### Instructions to follow
Determine how many lines in the listing contain the string "fuchsia". Only that number goes in the answer.

### Records for this exercise
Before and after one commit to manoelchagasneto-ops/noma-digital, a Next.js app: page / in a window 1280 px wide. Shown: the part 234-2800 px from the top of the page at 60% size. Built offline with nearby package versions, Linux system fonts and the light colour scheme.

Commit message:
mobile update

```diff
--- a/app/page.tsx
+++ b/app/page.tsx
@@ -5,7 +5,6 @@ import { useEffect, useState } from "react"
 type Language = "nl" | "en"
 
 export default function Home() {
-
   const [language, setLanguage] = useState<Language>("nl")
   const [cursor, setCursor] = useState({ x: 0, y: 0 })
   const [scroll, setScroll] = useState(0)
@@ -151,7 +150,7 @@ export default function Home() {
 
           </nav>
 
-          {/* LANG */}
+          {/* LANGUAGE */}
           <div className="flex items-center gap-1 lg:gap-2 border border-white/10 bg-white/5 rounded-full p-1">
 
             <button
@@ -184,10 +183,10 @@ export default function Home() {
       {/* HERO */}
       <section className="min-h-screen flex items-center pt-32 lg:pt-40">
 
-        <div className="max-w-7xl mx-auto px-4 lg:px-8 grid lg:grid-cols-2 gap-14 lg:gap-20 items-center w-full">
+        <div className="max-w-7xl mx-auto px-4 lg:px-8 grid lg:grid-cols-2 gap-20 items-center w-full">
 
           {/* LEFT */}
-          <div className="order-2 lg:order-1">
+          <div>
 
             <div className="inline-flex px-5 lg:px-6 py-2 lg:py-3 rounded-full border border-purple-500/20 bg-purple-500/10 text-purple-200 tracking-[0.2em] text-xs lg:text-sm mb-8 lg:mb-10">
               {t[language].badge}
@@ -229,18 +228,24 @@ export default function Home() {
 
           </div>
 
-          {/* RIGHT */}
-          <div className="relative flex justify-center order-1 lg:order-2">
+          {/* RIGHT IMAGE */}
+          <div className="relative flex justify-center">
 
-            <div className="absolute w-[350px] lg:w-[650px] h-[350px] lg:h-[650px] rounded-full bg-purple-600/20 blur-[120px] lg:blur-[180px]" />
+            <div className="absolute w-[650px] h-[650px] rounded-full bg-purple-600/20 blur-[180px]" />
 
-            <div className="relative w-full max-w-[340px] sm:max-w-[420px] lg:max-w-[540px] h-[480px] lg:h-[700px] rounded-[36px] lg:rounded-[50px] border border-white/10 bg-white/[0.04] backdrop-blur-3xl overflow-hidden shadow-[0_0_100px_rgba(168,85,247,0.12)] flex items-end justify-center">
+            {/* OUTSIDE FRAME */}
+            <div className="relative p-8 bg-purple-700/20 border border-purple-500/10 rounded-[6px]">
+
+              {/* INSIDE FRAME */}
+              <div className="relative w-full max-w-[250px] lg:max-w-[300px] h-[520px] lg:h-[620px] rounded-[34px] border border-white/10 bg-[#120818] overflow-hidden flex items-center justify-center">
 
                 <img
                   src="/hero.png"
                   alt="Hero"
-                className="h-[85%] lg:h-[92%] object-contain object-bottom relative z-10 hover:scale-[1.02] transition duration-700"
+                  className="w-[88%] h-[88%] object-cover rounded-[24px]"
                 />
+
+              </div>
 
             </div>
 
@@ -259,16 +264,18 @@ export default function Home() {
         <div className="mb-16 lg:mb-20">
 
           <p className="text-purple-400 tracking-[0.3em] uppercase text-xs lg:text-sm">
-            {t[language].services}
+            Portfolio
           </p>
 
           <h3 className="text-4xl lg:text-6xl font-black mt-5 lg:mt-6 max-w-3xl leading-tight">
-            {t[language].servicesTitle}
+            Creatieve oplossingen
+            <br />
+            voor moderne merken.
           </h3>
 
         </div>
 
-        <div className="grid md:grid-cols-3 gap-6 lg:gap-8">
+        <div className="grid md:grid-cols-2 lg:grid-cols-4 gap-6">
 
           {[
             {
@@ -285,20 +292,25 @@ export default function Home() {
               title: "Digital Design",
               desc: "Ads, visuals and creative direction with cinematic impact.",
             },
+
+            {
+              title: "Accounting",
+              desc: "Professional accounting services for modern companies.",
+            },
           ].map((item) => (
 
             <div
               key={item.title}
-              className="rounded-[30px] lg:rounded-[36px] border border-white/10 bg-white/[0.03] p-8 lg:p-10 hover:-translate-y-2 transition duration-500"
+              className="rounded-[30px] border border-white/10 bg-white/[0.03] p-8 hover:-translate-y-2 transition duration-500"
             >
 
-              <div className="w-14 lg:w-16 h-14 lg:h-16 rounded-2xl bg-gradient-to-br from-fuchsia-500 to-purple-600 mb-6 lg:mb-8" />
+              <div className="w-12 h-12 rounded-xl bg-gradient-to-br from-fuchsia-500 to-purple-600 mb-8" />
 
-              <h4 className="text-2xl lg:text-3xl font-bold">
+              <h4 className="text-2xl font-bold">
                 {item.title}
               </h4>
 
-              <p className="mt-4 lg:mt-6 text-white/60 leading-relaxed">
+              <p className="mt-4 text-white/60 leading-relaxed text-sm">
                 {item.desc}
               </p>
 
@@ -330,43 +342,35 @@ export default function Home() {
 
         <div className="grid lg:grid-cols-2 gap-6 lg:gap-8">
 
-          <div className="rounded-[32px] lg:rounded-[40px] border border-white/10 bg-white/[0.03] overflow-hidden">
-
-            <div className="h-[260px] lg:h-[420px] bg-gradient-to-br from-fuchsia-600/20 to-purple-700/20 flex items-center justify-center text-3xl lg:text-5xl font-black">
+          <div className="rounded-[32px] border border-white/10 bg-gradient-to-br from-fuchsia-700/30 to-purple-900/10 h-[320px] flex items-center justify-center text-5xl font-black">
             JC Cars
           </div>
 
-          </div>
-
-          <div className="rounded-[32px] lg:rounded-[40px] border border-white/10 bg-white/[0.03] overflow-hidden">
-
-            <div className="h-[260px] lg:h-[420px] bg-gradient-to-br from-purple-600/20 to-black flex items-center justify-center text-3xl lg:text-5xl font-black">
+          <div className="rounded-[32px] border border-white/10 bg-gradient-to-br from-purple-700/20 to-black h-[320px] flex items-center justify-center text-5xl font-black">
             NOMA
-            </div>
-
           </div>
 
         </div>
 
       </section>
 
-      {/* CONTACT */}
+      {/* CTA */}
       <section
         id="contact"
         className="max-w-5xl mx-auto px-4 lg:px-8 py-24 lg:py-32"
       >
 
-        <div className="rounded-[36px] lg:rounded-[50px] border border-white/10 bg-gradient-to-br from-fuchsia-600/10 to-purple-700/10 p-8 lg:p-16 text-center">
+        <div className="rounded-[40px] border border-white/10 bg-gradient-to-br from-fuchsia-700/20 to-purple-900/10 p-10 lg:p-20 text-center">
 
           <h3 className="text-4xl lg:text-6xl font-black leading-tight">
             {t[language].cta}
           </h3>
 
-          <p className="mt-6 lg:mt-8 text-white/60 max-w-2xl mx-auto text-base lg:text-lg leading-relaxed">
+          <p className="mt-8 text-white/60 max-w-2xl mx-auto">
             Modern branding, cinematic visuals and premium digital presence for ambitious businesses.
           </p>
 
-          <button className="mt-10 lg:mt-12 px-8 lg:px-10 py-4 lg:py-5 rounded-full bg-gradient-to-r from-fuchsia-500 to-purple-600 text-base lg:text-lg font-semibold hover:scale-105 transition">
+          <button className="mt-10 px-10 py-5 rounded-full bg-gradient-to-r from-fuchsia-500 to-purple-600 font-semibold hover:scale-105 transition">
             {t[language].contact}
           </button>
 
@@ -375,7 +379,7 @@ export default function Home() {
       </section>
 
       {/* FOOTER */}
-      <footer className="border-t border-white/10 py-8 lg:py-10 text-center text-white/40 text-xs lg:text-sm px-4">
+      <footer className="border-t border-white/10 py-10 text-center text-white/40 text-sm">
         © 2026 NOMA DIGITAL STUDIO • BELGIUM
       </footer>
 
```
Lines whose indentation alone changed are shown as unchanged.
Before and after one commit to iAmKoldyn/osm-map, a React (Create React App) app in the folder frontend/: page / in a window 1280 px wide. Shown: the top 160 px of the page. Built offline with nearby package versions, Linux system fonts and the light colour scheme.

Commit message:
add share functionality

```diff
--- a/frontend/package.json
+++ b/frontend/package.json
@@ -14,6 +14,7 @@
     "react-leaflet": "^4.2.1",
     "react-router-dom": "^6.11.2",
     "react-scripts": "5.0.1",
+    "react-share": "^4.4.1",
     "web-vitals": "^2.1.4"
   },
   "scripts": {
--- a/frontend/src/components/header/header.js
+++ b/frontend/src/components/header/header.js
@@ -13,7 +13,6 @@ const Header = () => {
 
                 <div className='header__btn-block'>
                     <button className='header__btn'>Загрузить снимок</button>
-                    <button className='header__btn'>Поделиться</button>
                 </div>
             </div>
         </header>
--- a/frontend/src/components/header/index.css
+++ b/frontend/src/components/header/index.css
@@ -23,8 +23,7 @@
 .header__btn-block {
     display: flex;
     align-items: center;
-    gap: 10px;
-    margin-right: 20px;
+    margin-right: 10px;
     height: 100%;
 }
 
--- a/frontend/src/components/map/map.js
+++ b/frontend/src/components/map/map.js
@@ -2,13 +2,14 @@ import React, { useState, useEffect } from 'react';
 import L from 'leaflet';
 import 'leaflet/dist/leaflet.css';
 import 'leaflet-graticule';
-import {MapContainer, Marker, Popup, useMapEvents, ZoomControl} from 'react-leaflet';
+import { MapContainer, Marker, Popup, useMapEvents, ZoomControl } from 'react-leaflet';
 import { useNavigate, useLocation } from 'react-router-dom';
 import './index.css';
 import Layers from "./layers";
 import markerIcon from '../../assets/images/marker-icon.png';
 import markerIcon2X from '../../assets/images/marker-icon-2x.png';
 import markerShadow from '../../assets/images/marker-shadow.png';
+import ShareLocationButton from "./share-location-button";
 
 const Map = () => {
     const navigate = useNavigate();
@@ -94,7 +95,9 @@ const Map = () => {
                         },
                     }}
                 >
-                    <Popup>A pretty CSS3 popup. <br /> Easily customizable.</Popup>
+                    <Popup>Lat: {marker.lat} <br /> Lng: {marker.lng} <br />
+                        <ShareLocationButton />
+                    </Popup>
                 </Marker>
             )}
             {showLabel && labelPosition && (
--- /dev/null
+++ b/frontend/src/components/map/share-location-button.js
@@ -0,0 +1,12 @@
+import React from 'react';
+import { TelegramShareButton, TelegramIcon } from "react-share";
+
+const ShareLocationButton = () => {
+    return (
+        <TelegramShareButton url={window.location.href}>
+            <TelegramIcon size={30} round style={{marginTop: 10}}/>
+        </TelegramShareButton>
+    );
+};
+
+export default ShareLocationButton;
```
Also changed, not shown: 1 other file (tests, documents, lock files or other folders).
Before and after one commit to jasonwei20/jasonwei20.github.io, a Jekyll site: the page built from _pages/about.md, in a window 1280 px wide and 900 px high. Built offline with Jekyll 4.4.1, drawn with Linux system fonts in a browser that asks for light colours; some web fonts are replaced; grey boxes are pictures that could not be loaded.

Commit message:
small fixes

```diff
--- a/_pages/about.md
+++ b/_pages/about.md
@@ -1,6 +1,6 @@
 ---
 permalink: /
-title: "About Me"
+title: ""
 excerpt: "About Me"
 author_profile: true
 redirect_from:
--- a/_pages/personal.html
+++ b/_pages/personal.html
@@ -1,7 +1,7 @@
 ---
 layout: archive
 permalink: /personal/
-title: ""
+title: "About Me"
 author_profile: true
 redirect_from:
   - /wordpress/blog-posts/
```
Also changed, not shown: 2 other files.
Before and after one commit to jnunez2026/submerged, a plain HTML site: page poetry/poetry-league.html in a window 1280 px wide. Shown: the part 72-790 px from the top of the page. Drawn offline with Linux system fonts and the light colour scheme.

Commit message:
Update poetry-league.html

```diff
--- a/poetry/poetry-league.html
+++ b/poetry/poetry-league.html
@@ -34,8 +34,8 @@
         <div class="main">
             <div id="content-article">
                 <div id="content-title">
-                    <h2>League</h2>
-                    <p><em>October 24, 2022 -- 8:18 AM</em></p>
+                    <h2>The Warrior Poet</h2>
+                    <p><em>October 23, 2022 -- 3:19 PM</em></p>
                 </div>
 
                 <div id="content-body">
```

### Solution for this task
8